Information is power — but it’ll cost ya. That doesn’t seem to bother the 25,000 subscribers to The Hotline, who lay out as much as $5,900 annually to receive this daily online political news briefing from nationaljournal.com. That’s because these Washington insiders, government workers, members of the media and others who thirst to be in the know, regardless of ideology, have a common passion: politics. “We’re feeding their passion,” says Chuck Todd, executive editor of The Hotline, which was launched by The National Journal Group 14 years ago this month as a news-clipping service focusing on campaign politics. Since the very beginning, the service has been available online, at first as a bulletin board and then on the World Wide Web.

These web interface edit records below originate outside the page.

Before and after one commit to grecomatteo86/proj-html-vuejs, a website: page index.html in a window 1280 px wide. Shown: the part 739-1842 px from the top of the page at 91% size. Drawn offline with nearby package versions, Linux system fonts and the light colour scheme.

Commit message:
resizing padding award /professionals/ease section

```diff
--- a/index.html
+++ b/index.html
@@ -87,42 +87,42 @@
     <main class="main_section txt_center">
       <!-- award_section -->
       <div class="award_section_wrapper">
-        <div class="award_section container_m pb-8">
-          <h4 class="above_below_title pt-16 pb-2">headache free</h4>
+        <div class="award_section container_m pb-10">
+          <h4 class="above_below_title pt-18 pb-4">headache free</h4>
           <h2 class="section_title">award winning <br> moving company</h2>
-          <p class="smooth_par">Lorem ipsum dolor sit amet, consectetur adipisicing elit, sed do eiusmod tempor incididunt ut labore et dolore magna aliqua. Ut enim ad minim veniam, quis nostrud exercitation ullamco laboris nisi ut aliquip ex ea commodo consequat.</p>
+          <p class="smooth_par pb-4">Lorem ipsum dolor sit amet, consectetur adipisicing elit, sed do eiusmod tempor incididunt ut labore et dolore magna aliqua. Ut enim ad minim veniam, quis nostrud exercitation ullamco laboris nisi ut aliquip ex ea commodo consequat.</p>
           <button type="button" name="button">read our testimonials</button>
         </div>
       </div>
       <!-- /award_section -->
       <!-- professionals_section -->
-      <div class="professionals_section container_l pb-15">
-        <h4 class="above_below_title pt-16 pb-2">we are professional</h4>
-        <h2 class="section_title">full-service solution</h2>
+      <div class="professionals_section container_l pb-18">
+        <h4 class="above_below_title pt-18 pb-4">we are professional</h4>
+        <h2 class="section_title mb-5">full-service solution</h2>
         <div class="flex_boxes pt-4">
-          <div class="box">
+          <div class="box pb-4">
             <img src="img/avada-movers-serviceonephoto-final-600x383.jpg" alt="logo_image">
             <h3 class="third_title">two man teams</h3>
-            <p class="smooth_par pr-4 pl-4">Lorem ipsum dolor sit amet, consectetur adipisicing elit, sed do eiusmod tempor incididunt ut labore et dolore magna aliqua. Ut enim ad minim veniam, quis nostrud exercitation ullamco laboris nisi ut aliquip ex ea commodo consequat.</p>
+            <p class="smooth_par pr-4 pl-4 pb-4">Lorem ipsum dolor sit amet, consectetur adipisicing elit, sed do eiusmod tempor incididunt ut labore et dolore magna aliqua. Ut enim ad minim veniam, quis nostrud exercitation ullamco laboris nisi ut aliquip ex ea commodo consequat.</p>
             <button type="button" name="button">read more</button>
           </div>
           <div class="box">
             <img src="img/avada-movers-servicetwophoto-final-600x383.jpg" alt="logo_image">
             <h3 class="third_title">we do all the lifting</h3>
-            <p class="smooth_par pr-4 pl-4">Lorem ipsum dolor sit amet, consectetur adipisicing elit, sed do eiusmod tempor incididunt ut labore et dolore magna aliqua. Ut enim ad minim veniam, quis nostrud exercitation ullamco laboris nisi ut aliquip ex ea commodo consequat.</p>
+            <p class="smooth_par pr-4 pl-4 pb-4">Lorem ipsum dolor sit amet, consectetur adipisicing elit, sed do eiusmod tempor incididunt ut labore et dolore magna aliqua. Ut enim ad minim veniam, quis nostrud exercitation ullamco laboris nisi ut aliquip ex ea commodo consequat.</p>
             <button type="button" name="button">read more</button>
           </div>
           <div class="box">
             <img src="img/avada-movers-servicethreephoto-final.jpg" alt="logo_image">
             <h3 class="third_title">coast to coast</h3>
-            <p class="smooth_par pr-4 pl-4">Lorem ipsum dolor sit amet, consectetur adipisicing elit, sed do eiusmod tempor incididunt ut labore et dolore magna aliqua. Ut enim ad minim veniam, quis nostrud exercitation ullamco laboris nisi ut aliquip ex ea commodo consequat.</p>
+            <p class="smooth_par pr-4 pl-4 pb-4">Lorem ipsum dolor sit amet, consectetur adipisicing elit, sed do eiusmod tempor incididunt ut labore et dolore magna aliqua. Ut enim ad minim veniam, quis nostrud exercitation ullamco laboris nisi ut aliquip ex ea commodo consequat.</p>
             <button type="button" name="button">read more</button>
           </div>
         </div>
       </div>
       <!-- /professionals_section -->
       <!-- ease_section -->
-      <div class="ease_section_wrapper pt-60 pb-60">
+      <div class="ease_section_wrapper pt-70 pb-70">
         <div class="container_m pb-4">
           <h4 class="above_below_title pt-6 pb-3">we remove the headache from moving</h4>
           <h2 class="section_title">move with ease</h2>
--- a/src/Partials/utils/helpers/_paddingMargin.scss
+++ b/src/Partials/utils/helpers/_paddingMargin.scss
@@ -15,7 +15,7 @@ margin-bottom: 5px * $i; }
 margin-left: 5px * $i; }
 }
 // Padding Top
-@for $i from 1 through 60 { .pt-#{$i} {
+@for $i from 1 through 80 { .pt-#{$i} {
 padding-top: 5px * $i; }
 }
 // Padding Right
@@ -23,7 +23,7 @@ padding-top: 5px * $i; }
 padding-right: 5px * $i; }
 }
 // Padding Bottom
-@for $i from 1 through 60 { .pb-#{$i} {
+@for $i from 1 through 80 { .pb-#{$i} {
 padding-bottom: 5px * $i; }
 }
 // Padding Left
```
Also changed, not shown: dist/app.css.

“We don’t want to break stories,” explains Todd. “It’s more about the rhythm of the story — where the pack is going.” That’s why the team of Hotline staffers, toiling in cubbyholes in the Watergate office building, read 700 dailies online, scan 50 magazines and tape 28 hours of programming day after day.
“Our biggest challenge is the size — 30 to 50 pages daily,” says Todd. “It’s hard to be called a briefing — we have more stories than pages.” In addition to The Hotline itself — available to subscribers by ID and password before noon each weekday — the group publishes a “Wake-up Call,” available at 9 a.m. Eastern time daily. People generally read The Hotline before lunch. That’s close to the last read of the day for most, but to keep it fresh, the service sends e-mail alerts and does daily Webcasts ( www.hotlinescoop.com/studio). “Last Call” is also published at 4 p.m. for those who can’t leave the office without the latest spin. The “House Race Hotline” comes out twice weekly, and the “Weekend Scoop” on Saturdays. The Web-based magazine comes complete with links, databases, and search options — everything you need to be informed, Washington-style.
The Hotline imposes certain criteria on itself: no hearsay about a politician’s personal life or children, no personal attacks, and no jokes (except to recap late night TV shows), just straight coverage. “But at some point it’s open season — for example Jenna Bush,” explains Todd. “We try not to stretch the envelope — for example, no [Rep. Gary] Condit until it hit mainstream.” It took only one mistake to show the need for strict standards, he says: “We quoted [Matt] drudge too early in his career. Now we qualify him under ‘gossip.'”
Journalists will do almost anything for a mention. One TV producer regularly dropped off a tape of her show for The Hotline, accompanied by a box of doughnuts. Mary Matalin collected pennies on TV’s “Equal Time” to buy a subscription. Some pundits orchestrate sound bites with The Hotline in mind, and journalists may e-mail advance copies of their stories.
A weekly Hotline TV show is in the works. Todd envisions the TV show, like the online publication, as “a ‘SportsCenter’ for politics.” Its mantra, according to producer Ann Klenk, is the “politics of joy.”
“The new generation of journalists use The Hotline as a research tool for trend-spotting,” says Todd. “We’re an early warning system for people.” In fact, Todd says, when used properly, The Hotline can take the place of a staffer or two.
Is The Hotline a news outlet or a digest or more an interpretive zine — or a totally new type of news organ? Whatever it is, The Hotline gets its staying power, according to its editors, from its “pro-both-party” ideology. “We cover the coverage,” explains Todd. Essentially it deconstructs the news. “Some people think power is knowledge, but we give people pure knowledge,” he says. “We give them the access through conversation to get in the door.”